I've been using WikidPad recently and I have some ideas to enhance it.
I don't want to write about them here, though. My primary concern is
data safety. I have experienced problems with data exporting many
times. Perhaps it's due to the fact I use the latest development
version, and perharps it's due to some problems with my operating
system (I use WikidPad on both Ubuntu and Arch, and I think I had
problems on Ubuntu only). Nevertheless, I think I have some solution
to such a problems, which might arise at any time and in any place.

I'm thinking about something that could be named a "safe mode of
work". The idea is simple: two different databases should be used for
managing our wiki data. Currently only one database is in use, and
thus when it fails (for some reasons), out data might be damaged or
lost. (By the way, that's exactly my case.) In this "safe mode" the
data would be stored in two different databases. It means that each
save operation would have to store data in two databases, instead of
just one. Moreover, after such a save of data its integrity would be
checked (both databases should be equivalent to each other).

Of course, each load should also perform such a data integrity check.

If such a two different databases would be used, the second
(additional, extra) one should be in a different format. Using the
same database engine would be a mistake (since the engine could be
broken itself). I think that the second database could simply be a
bunch of *.wiki files, stored somewhere.

I can think of two different critical situation that might happen:

1) We can achieve data from both databases, but one of the databases
gives us wrong data. In this case user can simply choose to use the
right data (both data are presented to user, and he has to made the
choice).

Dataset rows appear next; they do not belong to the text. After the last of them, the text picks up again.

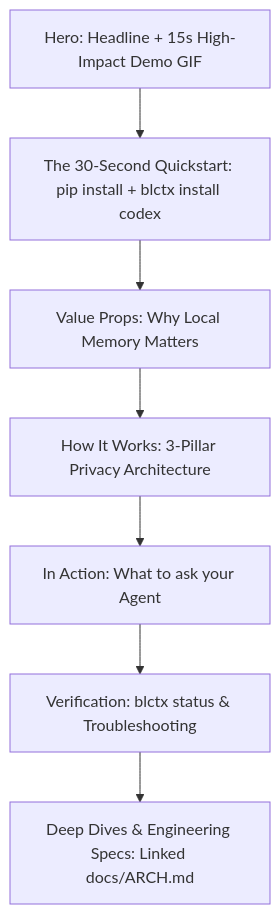
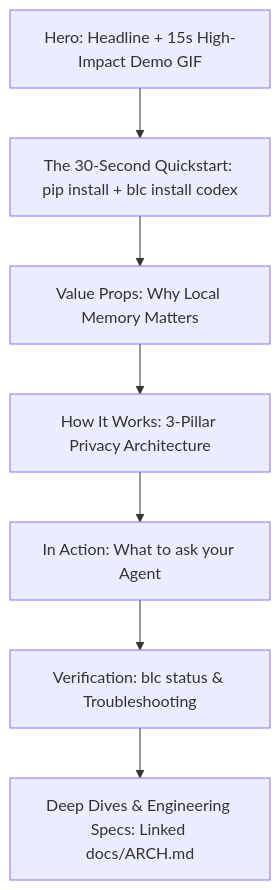
Before and after one commit to gnulnx/Context: the first of 2 diagrams in docs/UXReview.md, drawn with Mermaid. The commit also changed other lines of this file and 25 other files, not shown here.

Commit message:
Rename blctx CLI command to blc (#47)

````diff
--- a/docs/UXReview.md
+++ b/docs/UXReview.md
@@ -57,9 +57,9 @@
 ```mermaid
 graph TD
-    A[Hero: Headline + 15s High-Impact Demo GIF] --> B[The 30-Second Quickstart: pip install + blctx install codex]
+    A[Hero: Headline + 15s High-Impact Demo GIF] --> B[The 30-Second Quickstart: pip install + blc install codex]
     B --> C[Value Props: Why Local Memory Matters]
     C --> D[How It Works: 3-Pillar Privacy Architecture]
     D --> E[In Action: What to ask your Agent]
-    E --> F[Verification: blctx status & Troubleshooting]
+    E --> F[Verification: blc status & Troubleshooting]
     F --> G[Deep Dives & Engineering Specs: Linked docs/ARCH.md]
 ```
````
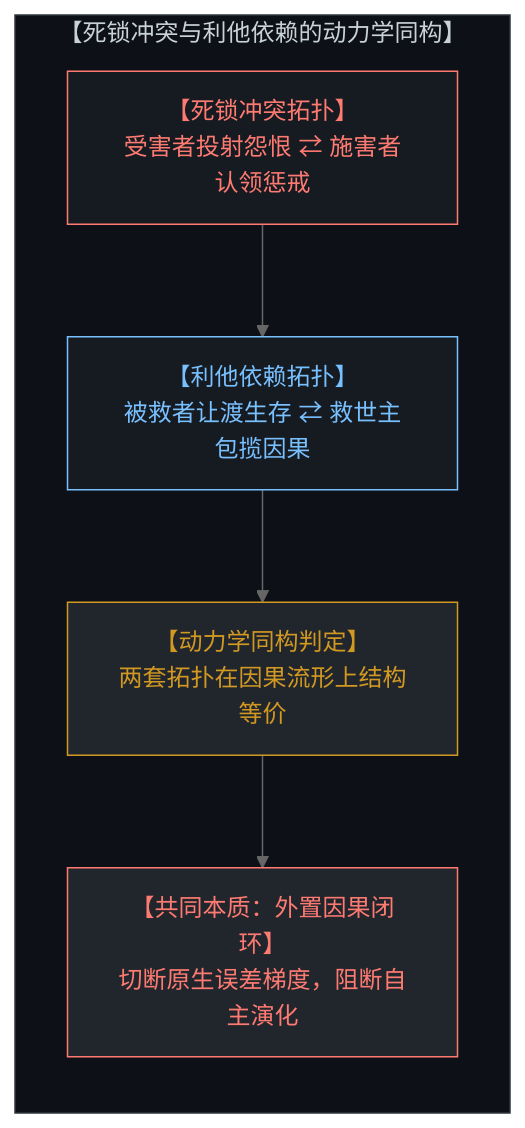
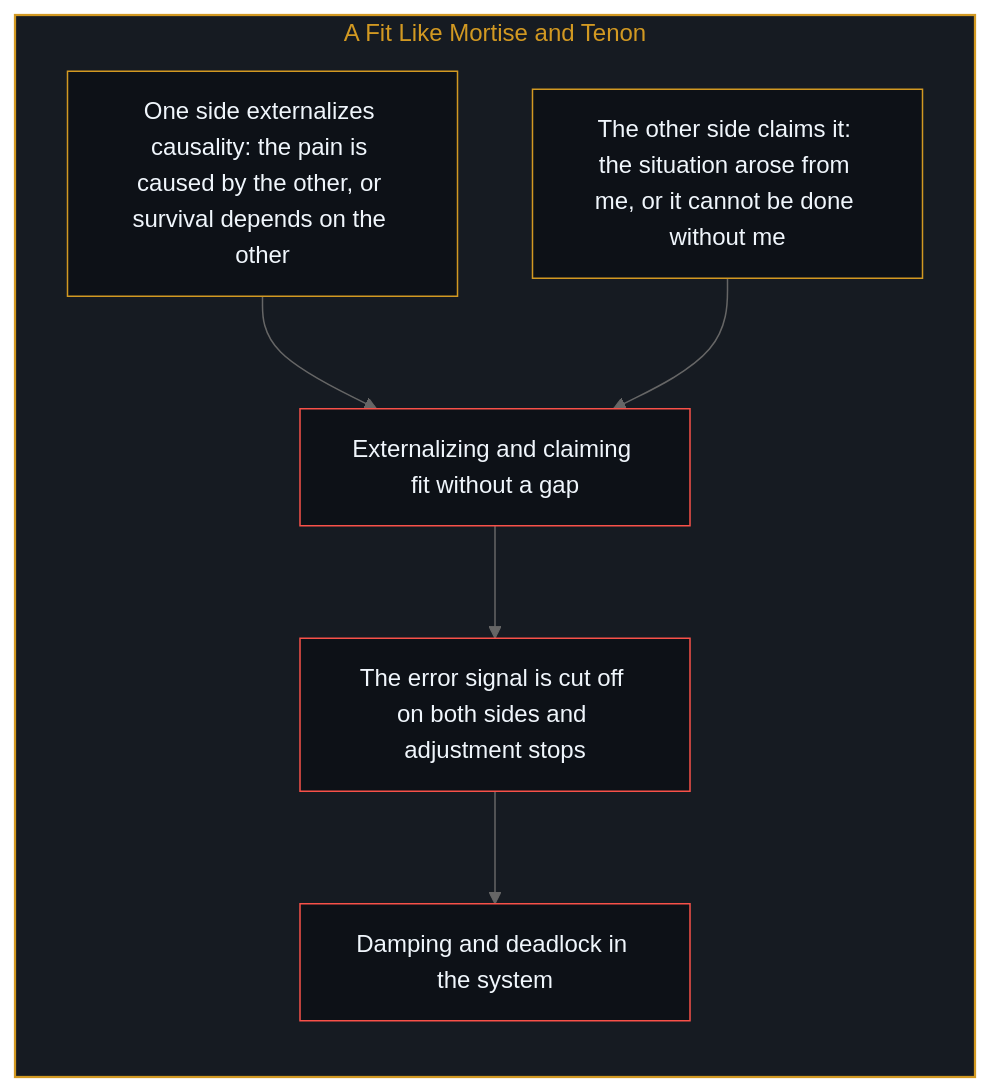
The fourth of 12 diagrams in content/posts/the-power-law-of-surrendered-agency.md (powerpig99/not-a-toe), drawn with Mermaid (neutral theme) before and after one commit. The commit also changed other lines of this file and 2 other files, not shown here.

Commit message:
Refine the-power-law-of-surrendered-agency: alternating bilingual layout, six paired diagrams, implicit first person

````diff
--- a/content/posts/the-power-law-of-surrendered-agency.md
+++ b/content/posts/the-power-law-of-surrendered-agency.md
@@ -105,18 +102,22 @@
 ```mermaid
-graph TD
-    subgraph DynamicalIsomorphism["【死锁冲突与利他依赖的动力学同构】"]
+flowchart TD
+    subgraph S_Mortise["A Fit Like Mortise and Tenon"]
         direction TB
-        ConflictPattern["【死锁冲突拓扑】<br>受害者投射怨恨 ⇄ 施害者认领惩戒"]
-        AltruismPattern["【利他依赖拓扑】<br>被救者让渡生存 ⇄ 救世主包揽因果"]
-        IsomorphicMatch["【动力学同构判定】<br>两套拓扑在因果流形上结构等价"]
-        SharedLock["【共同本质：外置因果闭环】<br>切断原生误差梯度，阻断自主演化"]
-        ConflictPattern --> AltruismPattern
-        AltruismPattern --> IsomorphicMatch
-        IsomorphicMatch --> SharedLock
+        Out["One side externalizes causality: the pain is caused by the other, or survival depends on the other"]
+        In["The other side claims it: the situation arose from me, or it cannot be done without me"]
+        Fit["Externalizing and claiming fit without a gap"]
+        Frozen["The error signal is cut off on both sides and adjustment stops"]
+        Drag["Damping and deadlock in the system"]
+        Out --> Fit
+        In --> Fit
+        Fit --> Frozen
+        Frozen --> Drag
     end
-    style DynamicalIsomorphism fill:#0d1117,stroke:#30363d,stroke-width:1px,color:#c9d1d9
-    style ConflictPattern fill:#161b22,stroke:#ff7b72,stroke-width:1px,color:#ff7b72
-    style AltruismPattern fill:#161b22,stroke:#79c0ff,stroke-width:1px,color:#79c0ff
-    style IsomorphicMatch fill:#21262d,stroke:#d29922,color:#d29922
-    style SharedLock fill:#21262d,stroke:#ff7b72,color:#ff7b72
+
+    style S_Mortise fill:#161b22,stroke:#d29922,stroke-width:1.5px,color:#d29922
+    style Out fill:#0d1117,stroke:#d29922,stroke-width:1px,color:#f0f6fc
+    style In fill:#0d1117,stroke:#d29922,stroke-width:1px,color:#f0f6fc
+    style Fit fill:#0d1117,stroke:#f85149,stroke-width:1px,color:#f0f6fc
+    style Frozen fill:#0d1117,stroke:#f85149,stroke-width:1px,color:#f0f6fc
+    style Drag fill:#0d1117,stroke:#f85149,stroke-width:1px,color:#f0f6fc
 ```
````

Of course, the user should be informed that there is some problem with
one of the databases, thus working in the "safe mode" is no longer
safe.

2) We can't achieve any data from one of the databases, so we have to
use data from the second one. Just as in the first case, the user
should be informed about it.

Of course, working in this proposed "safe mode" could have some impact
on performance, so it should be optional. In another words: let the
user decides, if he wants to work in this "safe mode" or not.


All right, I have described my idea, so now a few words on possible
implementation. It doesn't seem to be complicated (because of using
already implemented features), so I think it could be easily done.
Some GUI work might be required to implement new dialogs (used when
user has to make a decision of which data to use).


The final question is: what do you (WikidPad developers and users)
think about it?


Best regards,

Tomek

Christian Ziemski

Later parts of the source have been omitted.